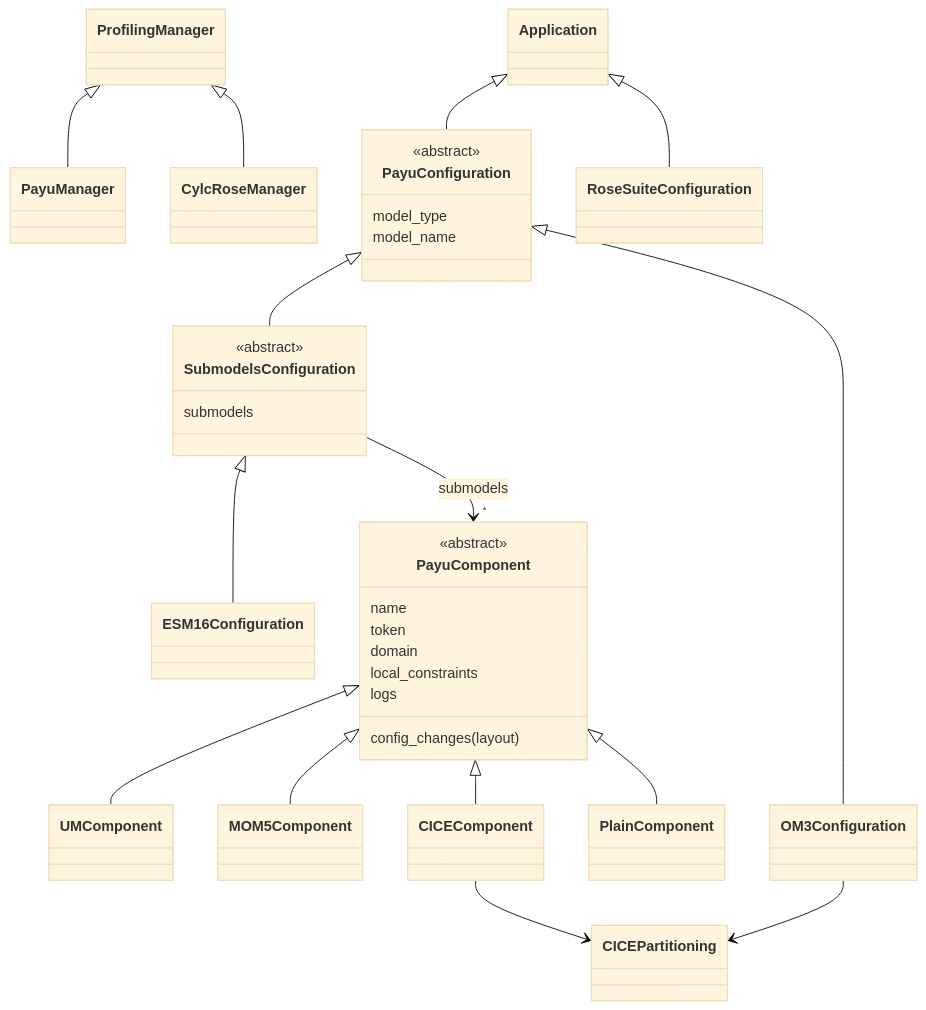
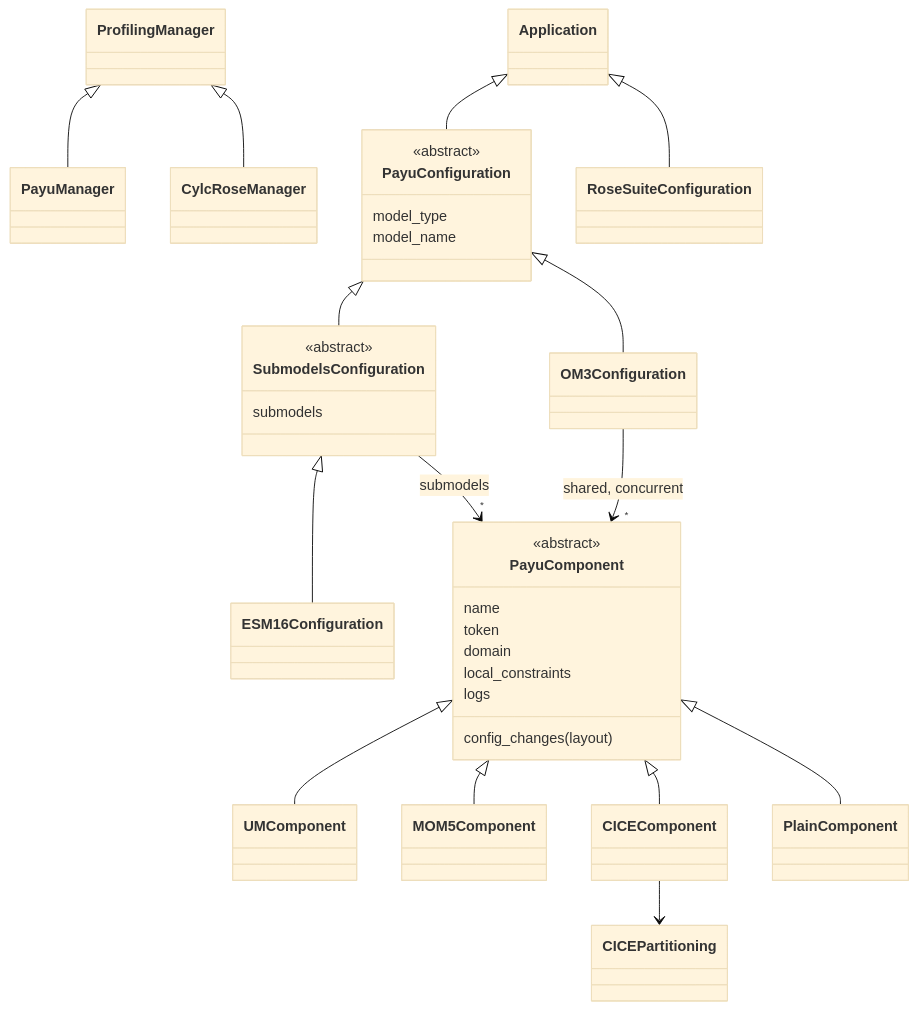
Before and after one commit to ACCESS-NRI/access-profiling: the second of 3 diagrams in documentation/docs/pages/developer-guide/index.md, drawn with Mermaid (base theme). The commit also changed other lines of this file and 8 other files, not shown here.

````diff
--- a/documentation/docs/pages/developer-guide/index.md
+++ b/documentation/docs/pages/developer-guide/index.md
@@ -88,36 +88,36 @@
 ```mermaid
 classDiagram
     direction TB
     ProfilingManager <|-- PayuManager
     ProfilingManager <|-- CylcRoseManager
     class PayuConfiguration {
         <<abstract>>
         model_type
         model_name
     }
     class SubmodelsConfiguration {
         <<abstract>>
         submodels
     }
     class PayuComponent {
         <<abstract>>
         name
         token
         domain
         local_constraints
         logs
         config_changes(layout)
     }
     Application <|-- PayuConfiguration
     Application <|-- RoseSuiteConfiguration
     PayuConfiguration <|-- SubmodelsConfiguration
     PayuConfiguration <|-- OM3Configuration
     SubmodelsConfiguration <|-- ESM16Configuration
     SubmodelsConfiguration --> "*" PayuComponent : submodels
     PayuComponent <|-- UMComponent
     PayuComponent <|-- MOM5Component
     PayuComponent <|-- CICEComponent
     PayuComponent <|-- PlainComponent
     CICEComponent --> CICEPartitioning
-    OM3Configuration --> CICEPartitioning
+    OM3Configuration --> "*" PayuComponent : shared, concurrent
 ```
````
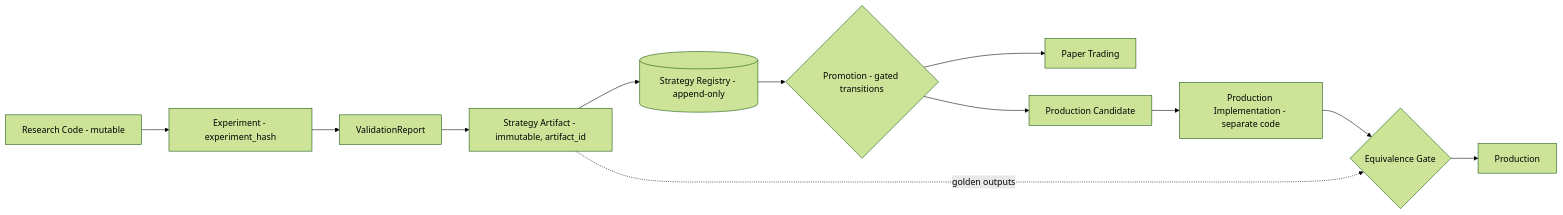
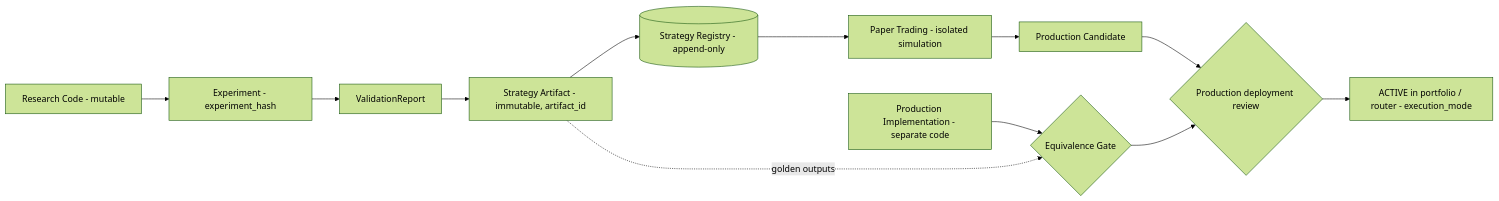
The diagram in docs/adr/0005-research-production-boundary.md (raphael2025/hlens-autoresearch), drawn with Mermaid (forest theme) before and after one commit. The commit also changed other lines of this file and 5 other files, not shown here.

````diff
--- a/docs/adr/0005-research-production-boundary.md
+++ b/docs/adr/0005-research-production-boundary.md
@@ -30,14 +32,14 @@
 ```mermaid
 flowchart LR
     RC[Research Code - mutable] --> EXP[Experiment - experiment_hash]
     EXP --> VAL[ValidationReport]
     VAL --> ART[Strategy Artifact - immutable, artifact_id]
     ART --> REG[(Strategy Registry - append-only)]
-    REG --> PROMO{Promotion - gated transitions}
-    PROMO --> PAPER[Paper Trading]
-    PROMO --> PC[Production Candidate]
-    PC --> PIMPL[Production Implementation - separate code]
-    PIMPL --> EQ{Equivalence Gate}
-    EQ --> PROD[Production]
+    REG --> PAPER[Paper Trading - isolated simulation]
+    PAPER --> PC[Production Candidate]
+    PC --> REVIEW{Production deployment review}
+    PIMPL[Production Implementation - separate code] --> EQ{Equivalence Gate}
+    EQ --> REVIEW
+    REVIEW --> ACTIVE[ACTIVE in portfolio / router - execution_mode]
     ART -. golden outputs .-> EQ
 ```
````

============

## Work to complete
Check the records above and copy each line that has the string "Trading".

## Task output
-    PROMO --> PAPER[Paper Trading]
+    REG --> PAPER[Paper Trading - isolated simulation]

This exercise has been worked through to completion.